*Dataset entries*

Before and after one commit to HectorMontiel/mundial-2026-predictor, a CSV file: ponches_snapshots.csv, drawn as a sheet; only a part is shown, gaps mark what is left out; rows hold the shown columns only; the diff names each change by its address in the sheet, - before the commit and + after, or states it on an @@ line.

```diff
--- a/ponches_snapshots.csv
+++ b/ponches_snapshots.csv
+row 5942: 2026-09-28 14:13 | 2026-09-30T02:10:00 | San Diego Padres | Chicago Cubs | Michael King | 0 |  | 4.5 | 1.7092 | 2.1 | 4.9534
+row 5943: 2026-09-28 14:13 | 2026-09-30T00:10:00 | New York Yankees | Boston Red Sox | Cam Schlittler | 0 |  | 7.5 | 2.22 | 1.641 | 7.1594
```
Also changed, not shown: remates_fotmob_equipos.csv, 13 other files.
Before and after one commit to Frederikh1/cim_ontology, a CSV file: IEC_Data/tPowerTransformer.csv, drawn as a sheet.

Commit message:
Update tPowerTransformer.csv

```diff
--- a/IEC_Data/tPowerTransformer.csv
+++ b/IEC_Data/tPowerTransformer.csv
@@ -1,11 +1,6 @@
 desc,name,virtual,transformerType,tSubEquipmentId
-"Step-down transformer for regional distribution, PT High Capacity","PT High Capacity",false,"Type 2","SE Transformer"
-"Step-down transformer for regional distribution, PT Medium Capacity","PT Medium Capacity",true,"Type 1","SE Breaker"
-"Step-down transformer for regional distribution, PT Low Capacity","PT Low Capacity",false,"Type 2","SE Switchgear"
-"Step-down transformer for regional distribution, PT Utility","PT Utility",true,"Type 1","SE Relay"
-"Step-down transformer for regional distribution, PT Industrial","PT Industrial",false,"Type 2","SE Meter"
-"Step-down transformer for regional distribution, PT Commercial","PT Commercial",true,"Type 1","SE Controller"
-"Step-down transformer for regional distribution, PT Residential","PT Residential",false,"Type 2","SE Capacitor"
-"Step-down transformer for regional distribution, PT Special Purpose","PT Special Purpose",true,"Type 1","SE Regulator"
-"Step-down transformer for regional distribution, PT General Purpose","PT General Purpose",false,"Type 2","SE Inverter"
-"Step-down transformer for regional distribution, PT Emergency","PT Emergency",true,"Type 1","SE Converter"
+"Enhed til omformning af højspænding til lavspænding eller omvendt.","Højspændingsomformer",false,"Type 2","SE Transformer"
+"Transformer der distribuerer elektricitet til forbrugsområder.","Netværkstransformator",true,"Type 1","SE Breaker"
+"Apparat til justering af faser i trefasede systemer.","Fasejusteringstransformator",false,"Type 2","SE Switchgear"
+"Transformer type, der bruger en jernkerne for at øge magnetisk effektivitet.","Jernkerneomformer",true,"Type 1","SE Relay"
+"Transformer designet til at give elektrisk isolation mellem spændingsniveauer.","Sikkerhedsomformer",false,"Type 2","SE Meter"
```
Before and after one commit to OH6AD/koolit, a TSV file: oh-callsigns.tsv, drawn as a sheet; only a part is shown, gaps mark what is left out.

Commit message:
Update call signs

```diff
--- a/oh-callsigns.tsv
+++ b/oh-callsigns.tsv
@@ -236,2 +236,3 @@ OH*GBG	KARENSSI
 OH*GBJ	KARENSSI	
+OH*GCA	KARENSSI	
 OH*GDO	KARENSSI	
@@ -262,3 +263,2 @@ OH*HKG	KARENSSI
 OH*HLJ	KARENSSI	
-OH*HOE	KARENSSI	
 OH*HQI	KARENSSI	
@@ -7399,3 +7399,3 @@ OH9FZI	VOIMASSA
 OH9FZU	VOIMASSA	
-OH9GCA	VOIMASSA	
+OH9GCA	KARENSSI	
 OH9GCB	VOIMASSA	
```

*Work task*
In the listing above, count each line that holds the string "callsigns". Give the number only.

*Exercise output*
3